For someone who readily admits to not really liking Shakespeare, I sure am enjoying the Bard this year—first from the Santa Fe Shakespeare Society, and now from Shakespeare in the Garden and directed by Rachel Kelly.
The Santa Fe Botanical Garden has populated its beautiful stage setup once again this summer with a production of A Midsummer Night's Dream, the fantastical comedy of errors, the second season for the company (a merging of The Shakespeare Guild and Shakespeare in Santa Fe). Boasting heartily about their nationally sourced cast, however, the finest performances perhaps came from local talent as opposed to that trucked in from out of state.
Before I get too far into the details of this one, let's get some advice out of the way first: Bring a jacket.

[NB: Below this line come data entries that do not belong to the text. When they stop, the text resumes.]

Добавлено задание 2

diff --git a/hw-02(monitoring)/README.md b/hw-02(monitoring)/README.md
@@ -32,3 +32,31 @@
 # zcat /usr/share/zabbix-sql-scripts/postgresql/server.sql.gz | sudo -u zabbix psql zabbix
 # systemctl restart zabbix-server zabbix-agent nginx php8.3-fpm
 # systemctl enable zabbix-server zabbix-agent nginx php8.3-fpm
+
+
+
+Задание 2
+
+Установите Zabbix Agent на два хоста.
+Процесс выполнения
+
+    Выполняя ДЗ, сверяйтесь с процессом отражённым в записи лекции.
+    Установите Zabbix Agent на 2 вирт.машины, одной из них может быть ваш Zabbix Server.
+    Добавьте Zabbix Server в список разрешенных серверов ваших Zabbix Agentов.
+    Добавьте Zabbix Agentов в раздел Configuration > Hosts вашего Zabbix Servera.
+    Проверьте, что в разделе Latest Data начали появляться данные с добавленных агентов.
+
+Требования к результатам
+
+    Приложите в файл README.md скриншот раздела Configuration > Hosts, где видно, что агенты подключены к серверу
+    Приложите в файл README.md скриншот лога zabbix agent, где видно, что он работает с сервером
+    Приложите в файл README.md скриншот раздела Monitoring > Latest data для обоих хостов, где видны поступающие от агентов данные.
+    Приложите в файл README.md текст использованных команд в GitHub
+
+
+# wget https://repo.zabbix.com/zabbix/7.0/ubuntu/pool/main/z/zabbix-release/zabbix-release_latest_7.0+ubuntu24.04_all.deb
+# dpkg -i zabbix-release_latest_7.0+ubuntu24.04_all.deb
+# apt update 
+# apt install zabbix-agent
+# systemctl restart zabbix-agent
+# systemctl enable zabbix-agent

Like, maybe even a winter coat. (It was 66 degrees by the time I left after the show, and I'd been sitting still, so it made for almost teeth-chattering weather.) And, if you have the time and the means, absolutely bring a swank picnic dinner and enjoy it in the garden before the performance. There are tons of little crannies and benches to tuck yourself into with a bottle of fizzy water and a charcuterie; garden gates open at 6 pm, so that gives you an hour and half among the plants with a roving Renaissance soundtrack from music director Mary Outten.

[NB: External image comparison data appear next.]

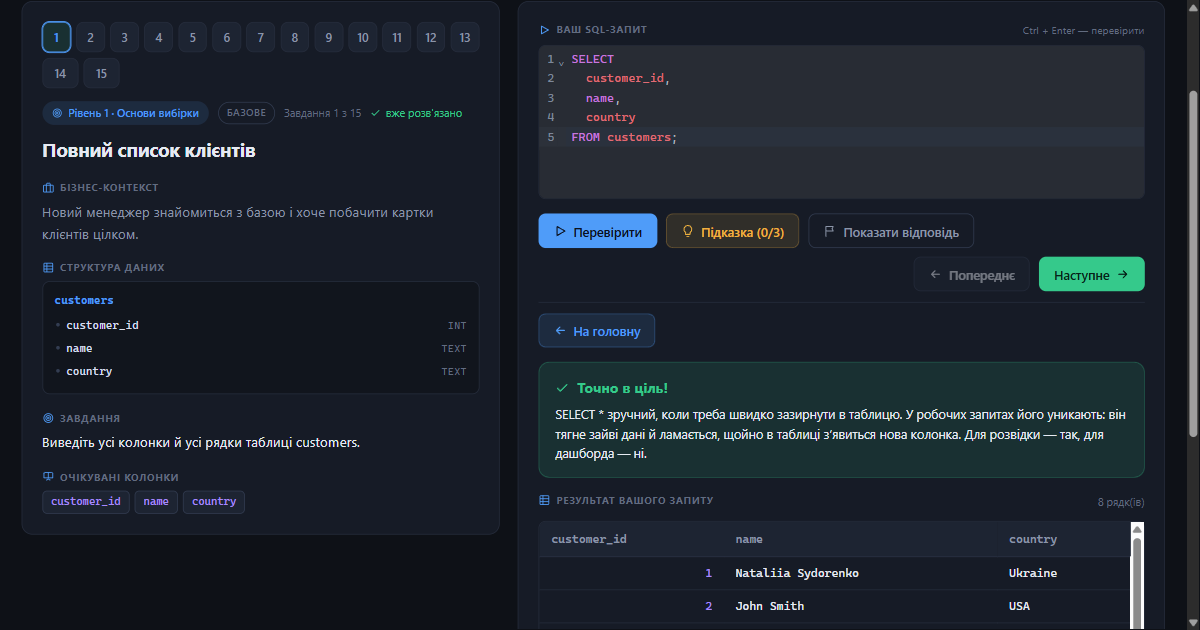
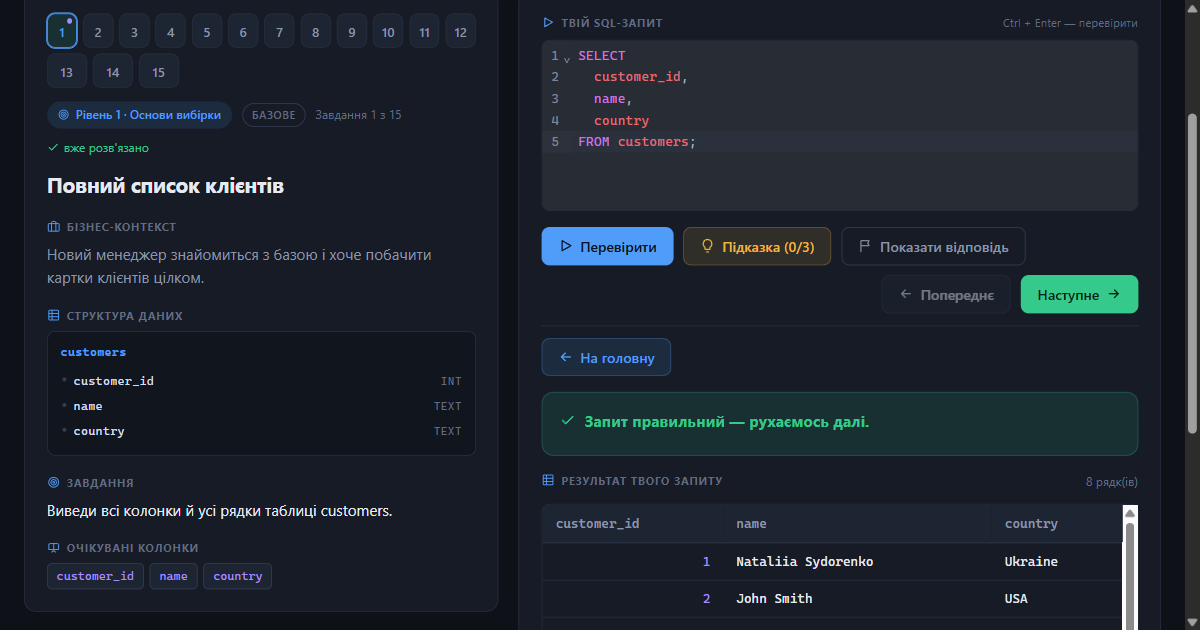
README і обкладинка приведені до поточного стану
Прибрано «пояснення після кожної відповіді»: після перевірки тренажер
показує лише вердикт, а розбір відкриває кнопка «Показати відповідь».
Екран завершення рівня перейменовано на «Ти тепер вмієш».

Дописано те, чого в README не було: пісочниця (її не згадували взагалі),
кнопка «Виконати запит» у теорії, приклад на кожну конструкцію з назви
теми й редагування нотатки просто в списку.

og-cover.png перезнято: на старому скриншоті був підпис «ВАШ SQL-ЗАПИТ»
і абзац пояснення під «Точно в ціль!» — обидва вже не відповідають UI.

diff --git a/README.md b/README.md
@@ -8,7 +8,7 @@
 
 ## Про тренажер
 
-Веб-тренажер для практики SQL: 125 завдань, розкладених по 8 рівнях, з бізнес-контекстом, трьома підказками та поясненням після кожної відповіді.
+Веб-тренажер для практики SQL: 125 завдань, розкладених по 8 рівнях, з бізнес-контекстом і трьома підказками. Після перевірки тренажер демонструє вердикт — правильно чи ні. У разі потреби варіант правильний із поясненням можна переглянути клікнувши кнопку «Показати відповідь».
 
 Запити виконуються справжнім **PostgreSQL** прямо в браузері (через [PGlite](https://pglite.dev), скомпільований у WebAssembly). Це не емуляція й не спрощений діалект, а той самий Postgres, який використовують у реальних проєктах: з `DATE_TRUNC`, `EXTRACT`, віконними функціями та його ж повідомленнями про помилки.
 
@@ -36,7 +36,11 @@
 | 8      | Аналітичні кейси       | `WITH`, `DATE_TRUNC`, `COUNT`, `DISTINCT`, `FILTER`, `LAG`, `NTILE`                         |
 
 Кожен рівень супроводжує сторінка теорії з тими самими конструкціями: короткий підсумок,
-кілька прикладів SQL на реальних даних і типові пастки. Тем стільки ж, скільки рівнів, — вісім.
+приклади SQL на реальних даних і типові пастки.
+
+Кожна конструкція, названа в заголовку теми, має власний приклад, а поруч із кожним прикладом
+є кнопка «Виконати запит»: вона переносить його в пісочницю й виконує, тож результат
+видно на справжніх даних.
 
 Всередині кожного рівня складність зростає за однаковою схемою: **базові завдання → середні →
 комплексні**. Тип показано позначкою на картці завдання.
@@ -51,11 +55,13 @@
 
 Тренажер починається з екрана вибору рівня. Усі вісім рівнів відкриті одразу, тому можна перейти до потрібної теми, а не проходити їх послідовно. Після вибору відкриваються лише завдання цього рівня. Повернутися до списку можна будь-коли кнопкою в шапці.
 
-Картка рівня показує відсоток виконання, а детальна статистика доступна в дашборді. Написаний, але ще не перевірений SQL зберігається окремо для кожного завдання, тому повернення до нього (навіть після перезавантаження сторінки) не стирає чернетку.
+Картка рівня показує відсоток виконання, а детальна статистика доступна в дашборді. Написаний, але ще не перевірений SQL зберігається окремо для кожного завдання, тому можливе повернення до нього навіть після перезавантаження сторінки.
 
-Кнопка «Мій прогрес» відкриває дашборд зі статистикою: скільки завдань уже розв'язано, де ви зупинилися минулого разу (із кнопкою «Продовжити»), які теми вже освоєні, у яких конструкціях виникає найбільше помилок — біля них є кнопка «потренувати», що веде просто до потрібного завдання, — і які завдання варто повторити. Тема вважається освоєною, лише коли розв'язані всі її завдання рівня, тож відмітки з'являються не одразу.
+Кнопка «Пісочниця» в шапці відкриває редактор: та сама база, будь-який запит, без завдання й перевірки. Саме туди веде «Виконати запит» зі сторінки теорії.
 
-Наприкінці рівня екран «Ви тепер вмієте» перелічує здобуті вміння — відмітка стоїть лише там, де тема відпрацьована повністю.
+Кнопка «Мій прогрес» відкриває дашборд зі статистикою: скільки завдань уже розв'язано, де ви зупинилися минулого разу (із кнопкою «Продовжити»), які теми вже освоєні, у яких конструкціях виникає найбільше помилок — біля них є кнопка «потренувати», що веде просто до потрібного завдання, — і які завдання варто повторити. Тема вважається освоєною, лише коли розв'язані всі її завдання рівня.
+
+Наприкінці рівня екран «Ти тепер вмієш» перелічує здобуті вміння — відмітка стоїть лише там, де тема відпрацьована повністю.
 
 ## Структура бази даних
 
@@ -77,6 +83,9 @@
 нотатки та чернетки зберігаються у Local Storage.
 
 Якщо очистити дані браузера або відкрити тренажер на іншому пристрої, прогрес почнеться з нуля.
+
+Нотатку до завдання можна написати під самим завданням, а потім виправити в списку на
+екрані «Мої нотатки» — текст там редагується на місці.
 
 Скинути все можна й самостійно: кнопка «Очистити» на дашборді стирає прогрес, історію спроб і
 чернетки. Нотатки також можна видалити — як кожну окремо, так і всі разом через кнопку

As previously mentioned, this is indeed the second season for Shakespeare in the Garden, and here's another confession for you: I was underwhelmed by its first. Last year's The Tempest was lackluster and dragged considerably—so, while aesthetically amazing, it left me wanting. I expected better this year, but wasn't holding my breath.
Of course, turns out I could have done so after all.

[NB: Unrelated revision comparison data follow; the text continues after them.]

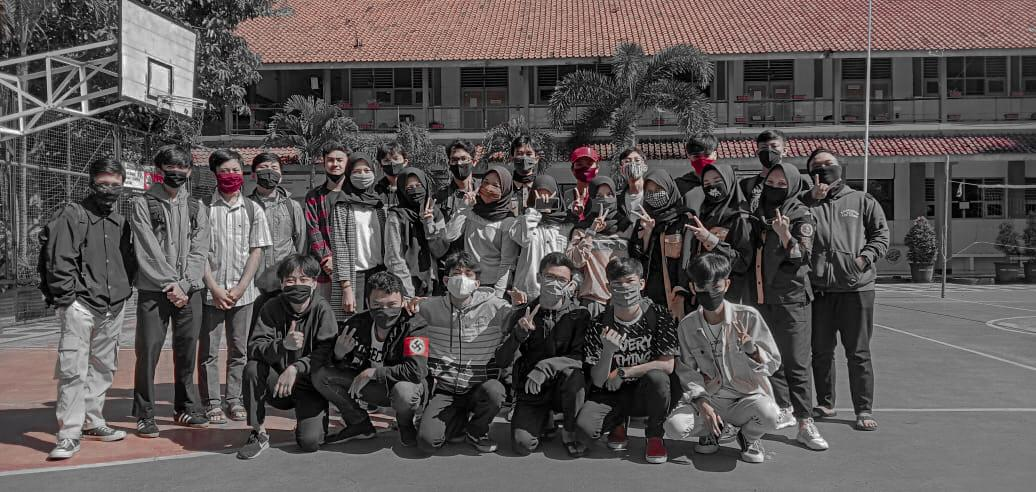
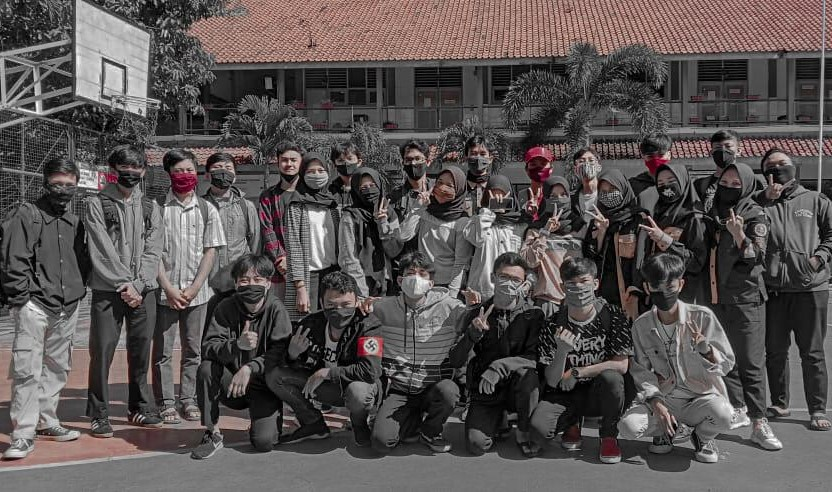
update

diff --git a/index.html b/index.html
@@ -206,7 +206,7 @@
 
                 <div class="work__container bd-grid">
                     <div class="work__img skull">
-                        <img src="assets/img/gallery1.jpg" alt="">
+                        <img src="assets/img/gallery1.jpg" height="250px" alt="">
                     </div>
                     <div class="work__img">
                         <img src="assets/img/gallery2.jpeg" alt="">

With utterly dazzling costuming (brava, designer Jasminka Jesic!) and a decidedly physical take on the show—there's a lot of dancing and throwing each other around, some of which borders on the acrobatic—the cast skews young and supple as the actors run all over the stage, up and down the aisles, and stay in character long after leaving the stage due to "wings" that are simply the garden trails.
Perhaps the most exciting turn came from Dylan Fitzpatrick, whose work I've admired previously at the Santa Fe Playhouse and the Adobe Rose Theatre, where he was credited as Dylan Norman. Fitzpatrick, whose talent defies his young age, presented a towering Oberon, tossing Puck (Georgia Waehler) around like a rag doll and lending his singing voice, one of my favorites in town, to musical interludes.
Perhaps the most remarkable part of Fitzpatrick's performance, however, was a moment as Theseus toward the end of the play. I don't think I've ever seen a production of Midsummer in which Theseus and Hippolyta weren't just throwaway characters that only served to move the plot—but here, Theseus gets such emotional depth and poignancy in Fitzpatrick's portrayal that afterward, I find myself thinking of his lines perhaps more than those of any other character. That's weird. But cool.
Beyond Fitzpatrick, the cast didn't disappoint. While I found Waehler's Puck a little too precious and spritely—which sounds silly to say about a character that is a literal fairy, but still, it grew exhausting—the imported actress exhibited great skill and physical prowess in the role. I admit, she was precisely what 90 percent of Midsummer directors would dream of for Robin Goodfellow, and I doubt the Tisch student will get away with never playing this part again.
The two main couples—Miranda Lichtman and Daniel Cabrera as Hermia and Lysander, opposite Miranda Savage and Hania Stocker (The Normal Heart, The Crucible) as Helena and Demetrius—were also delightful. Their personalities were strong and palpable, Cabrera's whining to be cut with a knife and Stocker's necessary scoffing bringing many laughs from the audience. Lichtman and Savage, as well, foil each other nicely; Lichtman as the glowing damsel to make men swoon, and Savage—while equally as beautiful—treated to a young-looking hairstyle and adopting adolescent mannerisms that lent her lanky fame the awkwardness that would inspire Demetrius to roll his eyes. One particularly well-choreographed scene between the four, which saw legs and arms in knots and faces mushed against each other as they simultaneously fought each other and attempted to make peace, caused the audience to burst into applause mid-scene.
In general, it's a safe question to ask: Why do Midsummer? A curtain speech from Brennan Foster, who played a passable Bottom, made particular mention of celebrating the play's 425th-ish birthday. Overall, Midsummer is a silly and perhaps even vapid piece (the least favorite Shakespearian work of many theater-folk friends of mine), yet is continually presented again and again in gardens around the world. And Shakespeare is so easy to screw up, even by otherwise good actors. Why bother? Of course, other than to simply be sure audiences will show up, because every mother's son read this story in freshman year English class?
Here, we see it's because it's still fun, can be made incredibly beautiful, calls for nimble and capable movement actors and because it lends itself to music and gaiety. (The musical interludes at worst felt forced, but were always mercifully short; at best, they did add occasional magic to scenes.) You only have a few more chances to catch Shakespeare in the Garden this year, but if we could drive you there ourselves, we would. (Just bring a jacket.)
A Midsummer Night's Dream
7:30 pm Thursday-Sunday Aug. 30-Sept. 2. $10-$45. Santa Fe Botanical Garden, 715 Camino Lejo, 471-9103; tickets here.